To a certain extent, I agree with the author. There’s still that popular misconception that all business owners are greedy ‘fat cats’ who live off the toil and sweat of their underpaid, beleaguered workforce. In a few, usually large businesses, or businesses in certain sectors, that may well be true. In reality, of course, in most micro and small businesses, the owner is often last in the queue when the money is being apportioned. [Read more…]
This blog is longer than my usual offering but worth it, I hope, for the point it makes.
If you don’t have the time (or possibly the inclination!) to read it, you can listen instead:
I’ve just come back from a week away, travelling around the UK on business. I stayed in three hotels on my travels. The first two failed with their customer service in such small, easy-to-put-right ways — the third showed them how to do it. [Read more…]
Well, it was my turn to smile in recognition today whilst reading the excellent Selling the Invisible — A field guide to modern marketing by Harry Beckwith. In the section, ‘Planning: The Eighteen Fallacies’, Beckwith writes, ‘You can easily get stalled in the shift from strategy to tactics because you are paralysed by your desire for excellence.’
Doing something you care about more
How right he is. So often, I have fiddled and tweaked pieces of design work — in books, brochures, logo designs — in an effort to make them perfect. In my design company I would spend hours trying to produce the perfect design for our clients. I would work into the early hours of the morning in my efforts to get the job ‘just right’.
The first car I owned after passing my driving test was an Innocenti Mini Cooper S. It was a great car, pillarbox red with a black roof, and I loved it.
Exhilarating to drive, and also very scary, it was so light and fast that it was all too easy to get into trouble. Luckily, because it was so nippy and responsive, it was also just as easy to get quickly out of harm’s way.
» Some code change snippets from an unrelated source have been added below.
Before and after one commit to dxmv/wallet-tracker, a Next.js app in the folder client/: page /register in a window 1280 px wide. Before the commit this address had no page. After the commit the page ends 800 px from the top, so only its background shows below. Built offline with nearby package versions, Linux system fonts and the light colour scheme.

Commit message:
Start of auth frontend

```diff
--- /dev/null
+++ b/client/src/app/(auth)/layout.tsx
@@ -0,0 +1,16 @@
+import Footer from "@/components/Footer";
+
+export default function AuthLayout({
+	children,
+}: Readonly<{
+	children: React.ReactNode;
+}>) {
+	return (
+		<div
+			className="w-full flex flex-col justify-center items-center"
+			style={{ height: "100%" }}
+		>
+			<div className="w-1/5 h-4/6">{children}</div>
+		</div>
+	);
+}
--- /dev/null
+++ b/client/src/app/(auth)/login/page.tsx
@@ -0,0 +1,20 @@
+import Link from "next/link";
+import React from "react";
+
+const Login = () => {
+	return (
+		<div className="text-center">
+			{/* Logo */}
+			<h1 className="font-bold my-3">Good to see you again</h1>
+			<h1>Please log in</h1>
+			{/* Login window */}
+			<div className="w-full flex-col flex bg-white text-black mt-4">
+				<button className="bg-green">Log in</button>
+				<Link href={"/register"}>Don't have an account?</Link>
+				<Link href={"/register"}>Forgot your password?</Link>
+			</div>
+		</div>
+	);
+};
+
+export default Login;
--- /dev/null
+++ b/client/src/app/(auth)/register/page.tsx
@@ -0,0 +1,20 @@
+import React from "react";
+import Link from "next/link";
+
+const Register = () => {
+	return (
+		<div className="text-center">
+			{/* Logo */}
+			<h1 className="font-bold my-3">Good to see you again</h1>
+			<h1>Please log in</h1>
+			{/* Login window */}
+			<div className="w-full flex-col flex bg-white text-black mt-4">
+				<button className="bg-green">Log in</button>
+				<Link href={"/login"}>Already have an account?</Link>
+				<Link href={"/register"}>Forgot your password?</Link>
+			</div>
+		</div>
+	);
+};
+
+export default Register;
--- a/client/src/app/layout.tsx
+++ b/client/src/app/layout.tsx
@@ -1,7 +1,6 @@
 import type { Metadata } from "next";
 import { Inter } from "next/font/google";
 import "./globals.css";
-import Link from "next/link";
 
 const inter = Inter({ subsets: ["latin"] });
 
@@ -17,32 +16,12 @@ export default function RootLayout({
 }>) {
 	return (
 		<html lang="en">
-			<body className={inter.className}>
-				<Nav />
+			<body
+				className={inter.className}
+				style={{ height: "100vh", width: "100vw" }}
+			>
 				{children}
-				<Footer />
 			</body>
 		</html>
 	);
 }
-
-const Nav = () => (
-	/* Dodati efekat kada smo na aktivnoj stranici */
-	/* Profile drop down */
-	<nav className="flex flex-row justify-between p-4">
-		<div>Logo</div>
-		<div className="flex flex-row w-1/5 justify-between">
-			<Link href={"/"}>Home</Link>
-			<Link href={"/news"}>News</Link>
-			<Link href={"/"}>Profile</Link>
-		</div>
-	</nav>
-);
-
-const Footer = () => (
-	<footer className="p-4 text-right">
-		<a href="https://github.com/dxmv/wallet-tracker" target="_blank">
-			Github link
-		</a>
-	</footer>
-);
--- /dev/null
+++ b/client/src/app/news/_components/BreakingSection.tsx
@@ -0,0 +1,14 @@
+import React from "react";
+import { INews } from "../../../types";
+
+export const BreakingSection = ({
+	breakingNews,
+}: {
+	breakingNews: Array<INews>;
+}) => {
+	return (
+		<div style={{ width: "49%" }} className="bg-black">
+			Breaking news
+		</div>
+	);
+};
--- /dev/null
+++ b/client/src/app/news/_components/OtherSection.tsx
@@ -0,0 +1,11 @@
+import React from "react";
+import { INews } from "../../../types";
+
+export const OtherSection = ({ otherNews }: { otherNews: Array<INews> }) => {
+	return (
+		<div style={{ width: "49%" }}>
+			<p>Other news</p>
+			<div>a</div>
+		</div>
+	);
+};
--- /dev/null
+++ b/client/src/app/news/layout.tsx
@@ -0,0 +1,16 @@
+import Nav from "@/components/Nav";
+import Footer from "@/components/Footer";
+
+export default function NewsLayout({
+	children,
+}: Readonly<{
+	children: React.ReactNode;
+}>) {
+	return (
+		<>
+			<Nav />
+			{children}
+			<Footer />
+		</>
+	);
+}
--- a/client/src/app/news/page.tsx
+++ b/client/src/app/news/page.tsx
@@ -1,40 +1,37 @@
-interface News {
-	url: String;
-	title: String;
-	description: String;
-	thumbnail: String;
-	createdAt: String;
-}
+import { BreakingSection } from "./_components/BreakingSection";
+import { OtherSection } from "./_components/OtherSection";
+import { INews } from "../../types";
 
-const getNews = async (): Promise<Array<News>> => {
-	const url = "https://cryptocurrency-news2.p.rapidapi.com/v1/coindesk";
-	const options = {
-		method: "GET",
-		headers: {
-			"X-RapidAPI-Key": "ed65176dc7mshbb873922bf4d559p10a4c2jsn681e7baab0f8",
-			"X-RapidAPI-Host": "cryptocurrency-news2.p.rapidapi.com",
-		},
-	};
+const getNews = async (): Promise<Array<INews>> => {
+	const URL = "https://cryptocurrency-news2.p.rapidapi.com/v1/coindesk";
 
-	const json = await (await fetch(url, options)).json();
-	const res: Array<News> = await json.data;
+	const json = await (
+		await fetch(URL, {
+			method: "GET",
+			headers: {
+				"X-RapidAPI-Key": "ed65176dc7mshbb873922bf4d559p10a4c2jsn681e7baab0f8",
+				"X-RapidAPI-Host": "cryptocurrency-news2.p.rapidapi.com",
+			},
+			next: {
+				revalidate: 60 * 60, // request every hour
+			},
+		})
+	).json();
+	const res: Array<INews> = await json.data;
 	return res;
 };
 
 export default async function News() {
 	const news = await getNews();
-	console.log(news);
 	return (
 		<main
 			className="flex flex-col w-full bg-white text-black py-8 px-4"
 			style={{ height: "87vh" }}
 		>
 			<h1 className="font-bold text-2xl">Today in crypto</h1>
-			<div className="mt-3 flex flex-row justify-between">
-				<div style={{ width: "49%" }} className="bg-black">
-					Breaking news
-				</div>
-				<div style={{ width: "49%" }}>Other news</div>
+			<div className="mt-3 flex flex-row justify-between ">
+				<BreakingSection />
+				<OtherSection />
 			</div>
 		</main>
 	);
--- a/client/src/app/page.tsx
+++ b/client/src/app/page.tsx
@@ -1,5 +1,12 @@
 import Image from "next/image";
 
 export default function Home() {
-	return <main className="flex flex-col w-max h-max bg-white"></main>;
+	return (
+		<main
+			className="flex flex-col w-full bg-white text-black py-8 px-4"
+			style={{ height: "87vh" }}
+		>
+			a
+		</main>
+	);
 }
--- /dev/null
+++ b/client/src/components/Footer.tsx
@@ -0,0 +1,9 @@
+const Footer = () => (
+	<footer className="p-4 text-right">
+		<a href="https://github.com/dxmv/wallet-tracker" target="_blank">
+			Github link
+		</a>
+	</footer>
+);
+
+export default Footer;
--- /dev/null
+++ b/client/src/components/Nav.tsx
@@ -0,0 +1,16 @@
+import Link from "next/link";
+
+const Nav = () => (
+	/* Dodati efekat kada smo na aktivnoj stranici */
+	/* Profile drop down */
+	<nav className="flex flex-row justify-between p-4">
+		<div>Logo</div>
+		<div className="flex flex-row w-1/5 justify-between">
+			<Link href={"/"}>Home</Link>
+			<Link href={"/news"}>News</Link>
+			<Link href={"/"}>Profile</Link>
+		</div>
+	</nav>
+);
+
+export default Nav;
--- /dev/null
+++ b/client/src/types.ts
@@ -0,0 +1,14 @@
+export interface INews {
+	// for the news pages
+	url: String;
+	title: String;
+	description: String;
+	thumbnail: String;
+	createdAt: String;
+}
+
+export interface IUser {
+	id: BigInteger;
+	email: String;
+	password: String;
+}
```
The old-style Mini was very low and close to the road, and the suspension was so tight that I felt every bump. As I sped along with only inches of metal between me and the tarmac, I definitely knew I was driving at speed! I felt every movement and nd I also felt very small and vulnerable as the big trucks sped past me. No safety cage, no airbags. Just me — and that tiny, racing steering wheel — between delight and disaster. As I drove, adrenalin pumping, I certainly felt alive.
Just like running a small business, then!
When you own your own business, you are always inches away from exhilaration — when you get the new contract, sign the new deal, get the order — or disappointment, as the contract falls through, the deal is called off, the order rejected, or your competitors go thundering past you. [Read more…]
When I first had the idea about publishing our Essential Business Guide, all those years ago, it was as a result of my own experience of starting and running businesses. Although technically skilled in the various ventures, I was definitely not skilled at business. That came later.
In the meantime, whilst struggling to get out of the trap of working ridiculous hours simply to make a living, I knew I had to learn to work smarter, not harder. (That old chestnut.) [Read more…]